[ 9 Pa. Commw. Page 339]
the respondents failed or refused to respond to the subpoenas.
On several occasions we have considered and decided the quantum of evidence required to be presented by the Commission in enforcement proceedings, the issues that may be raised by a respondent in such proceedings and the burdens upon the respective parties. Pennsylvania Crime Commission v. Nacrelli, 5 Pa. Commonwealth Ct. 551 (1972); In Re: The Petition of the Pennsylvania Crime Commission for an Order to Commonwealth Development Association of Pennsylvania, Inc. to Produce Documentary Evidence, No. 905 C.D. 1971 (not reported). The stipulated record before us supports the Commission's entitlement to enforcement of the subpoenas.

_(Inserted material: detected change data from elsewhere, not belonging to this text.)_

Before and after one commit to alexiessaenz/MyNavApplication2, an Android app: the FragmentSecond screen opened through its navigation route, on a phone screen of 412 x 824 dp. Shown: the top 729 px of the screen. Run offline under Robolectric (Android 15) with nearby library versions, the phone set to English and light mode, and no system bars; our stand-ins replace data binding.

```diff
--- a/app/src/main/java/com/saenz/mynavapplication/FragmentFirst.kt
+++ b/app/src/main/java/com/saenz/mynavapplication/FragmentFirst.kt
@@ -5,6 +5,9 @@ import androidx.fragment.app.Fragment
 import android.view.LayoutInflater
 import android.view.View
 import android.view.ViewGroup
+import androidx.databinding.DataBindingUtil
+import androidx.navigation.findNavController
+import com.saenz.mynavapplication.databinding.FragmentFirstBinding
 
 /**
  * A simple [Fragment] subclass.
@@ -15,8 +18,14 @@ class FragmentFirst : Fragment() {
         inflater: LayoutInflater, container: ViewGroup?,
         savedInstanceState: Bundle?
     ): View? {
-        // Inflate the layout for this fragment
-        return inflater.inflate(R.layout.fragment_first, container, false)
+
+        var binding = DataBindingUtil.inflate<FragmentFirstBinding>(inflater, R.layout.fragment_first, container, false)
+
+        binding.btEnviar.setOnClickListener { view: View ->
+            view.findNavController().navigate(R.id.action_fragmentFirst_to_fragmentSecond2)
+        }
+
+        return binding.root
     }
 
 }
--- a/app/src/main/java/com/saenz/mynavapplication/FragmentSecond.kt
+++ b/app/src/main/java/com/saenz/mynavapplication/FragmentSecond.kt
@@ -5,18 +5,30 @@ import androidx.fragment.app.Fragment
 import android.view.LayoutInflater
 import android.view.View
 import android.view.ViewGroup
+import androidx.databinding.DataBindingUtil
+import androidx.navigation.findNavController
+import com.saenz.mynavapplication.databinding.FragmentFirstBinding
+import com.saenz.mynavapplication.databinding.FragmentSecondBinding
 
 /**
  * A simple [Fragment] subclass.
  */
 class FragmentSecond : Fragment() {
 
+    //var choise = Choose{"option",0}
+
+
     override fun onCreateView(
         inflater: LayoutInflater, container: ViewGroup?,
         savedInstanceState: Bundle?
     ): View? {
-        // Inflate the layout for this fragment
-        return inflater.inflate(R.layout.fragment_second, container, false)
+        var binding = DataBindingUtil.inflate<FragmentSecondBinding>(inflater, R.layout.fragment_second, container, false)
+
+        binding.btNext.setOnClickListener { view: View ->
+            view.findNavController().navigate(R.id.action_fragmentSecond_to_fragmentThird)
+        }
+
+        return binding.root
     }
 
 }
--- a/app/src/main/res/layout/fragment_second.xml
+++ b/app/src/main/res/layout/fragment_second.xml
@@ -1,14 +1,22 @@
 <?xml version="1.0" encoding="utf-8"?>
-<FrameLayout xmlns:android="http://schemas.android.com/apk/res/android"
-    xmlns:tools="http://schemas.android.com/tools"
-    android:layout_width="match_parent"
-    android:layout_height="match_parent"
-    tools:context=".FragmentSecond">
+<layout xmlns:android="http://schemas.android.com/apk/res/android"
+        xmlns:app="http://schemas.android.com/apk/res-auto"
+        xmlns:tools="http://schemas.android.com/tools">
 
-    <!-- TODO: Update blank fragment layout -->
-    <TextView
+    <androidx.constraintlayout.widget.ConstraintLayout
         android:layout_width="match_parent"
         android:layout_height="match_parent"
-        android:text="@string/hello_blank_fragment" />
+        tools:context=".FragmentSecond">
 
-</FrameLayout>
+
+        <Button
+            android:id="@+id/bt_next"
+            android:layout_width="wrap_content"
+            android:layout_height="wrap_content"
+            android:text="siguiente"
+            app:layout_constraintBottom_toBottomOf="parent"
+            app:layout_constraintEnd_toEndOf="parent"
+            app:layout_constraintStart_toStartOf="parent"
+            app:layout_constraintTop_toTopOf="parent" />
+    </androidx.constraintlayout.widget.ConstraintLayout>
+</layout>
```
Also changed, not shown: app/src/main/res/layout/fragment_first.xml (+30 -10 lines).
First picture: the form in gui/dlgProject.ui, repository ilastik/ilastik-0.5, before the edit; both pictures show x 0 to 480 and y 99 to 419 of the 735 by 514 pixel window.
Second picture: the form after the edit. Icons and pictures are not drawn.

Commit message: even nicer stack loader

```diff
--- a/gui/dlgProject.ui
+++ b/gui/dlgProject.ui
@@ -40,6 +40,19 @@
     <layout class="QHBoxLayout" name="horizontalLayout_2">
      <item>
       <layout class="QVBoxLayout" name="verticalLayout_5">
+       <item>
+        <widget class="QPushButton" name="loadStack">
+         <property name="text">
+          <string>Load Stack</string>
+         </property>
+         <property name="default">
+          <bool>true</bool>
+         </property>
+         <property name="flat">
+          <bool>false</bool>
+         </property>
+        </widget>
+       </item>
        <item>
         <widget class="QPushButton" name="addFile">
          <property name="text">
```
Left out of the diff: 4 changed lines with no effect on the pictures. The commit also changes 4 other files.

Accordingly, we enter the following
Now, June 4, 1973, it is hereby ordered, adjudged and decreed:
1. That the Court of Common Pleas of Philadelphia County was and is without jurisdiction to entertain proceedings before it docketed to Criminal Trial Division at Miscellaneous Docket No. 73-00-0326 in John Joseph Bonk, and James J. Fallon, and Frank J. Beatty v. Commonwealth of Pennsylvania ; orders of court issued thereunder are hereby vacated as improvidently issued and said proceedings are set aside.
2. That the Court of Common Pleas of Montgomery County was and is without jurisdiction to entertain proceedings before it docketed to Criminal Trial Division Miscellaneous Docket No. 27 January Term, 1973, in Robert C. Sadowl v. Commonwealth of Pennsylvania ; orders of court issued thereunder are hereby vacated as improvidently issued and said proceedings are set aside.
[ 9 Pa. Commw. Page 3403]
. That this Court having original concurrent jurisdiction to entertain proceedings by the Pennsylvania Crime Commission to enforce subpoenas issued by it filed to Nos. 411, 412, 413, 414 C.D. 1973, respondents' preliminary objections to said enforcement proceedings are hereby overruled.
4. That the Pennsylvania Crime Commission, having established its entitlement to judicial enforcement of subpoenas, duly issued and served upon respondents, to which respondents failed or refused to respond,
(a) at No. 411 C.D. 1973, John Joseph Bonk shall appear before the Pennsylvania Crime Commission at a time and place to be determined by the Commission, to be sworn and to answer such questions as may be put to him and to produce such documents as directed in the subpoena served upon him.
(b) at No. 412 C.D. 1973, James J. Fallon shall appear before the Pennsylvania Crime Commission at a time and place to be determined by the Commission, to be sworn and to answer such questions as may be put to him and to produce such documents as directed in the subpoena served upon him.
(c) at No. 413 C.D. 1973, Frank J. Beatty shall appear before the Pennsylvania Crime Commission at a time and place to be determined by the Commission, to be sworn and to answer such questions as may be put to him and to produce such documents as directed in the subpoena served upon him.
(d) at No. 414 C.D. 1973, Robert C. Sadowl shall appear before the Pennsylvania Crime Commission at a time and place to be determined by the Commission, to be sworn and to answer such questions as may be put to him and to produce such documents as directed in the subpoena served upon him.
Orders of lower courts vacated. Parties subpoenaed ordered to comply therewith.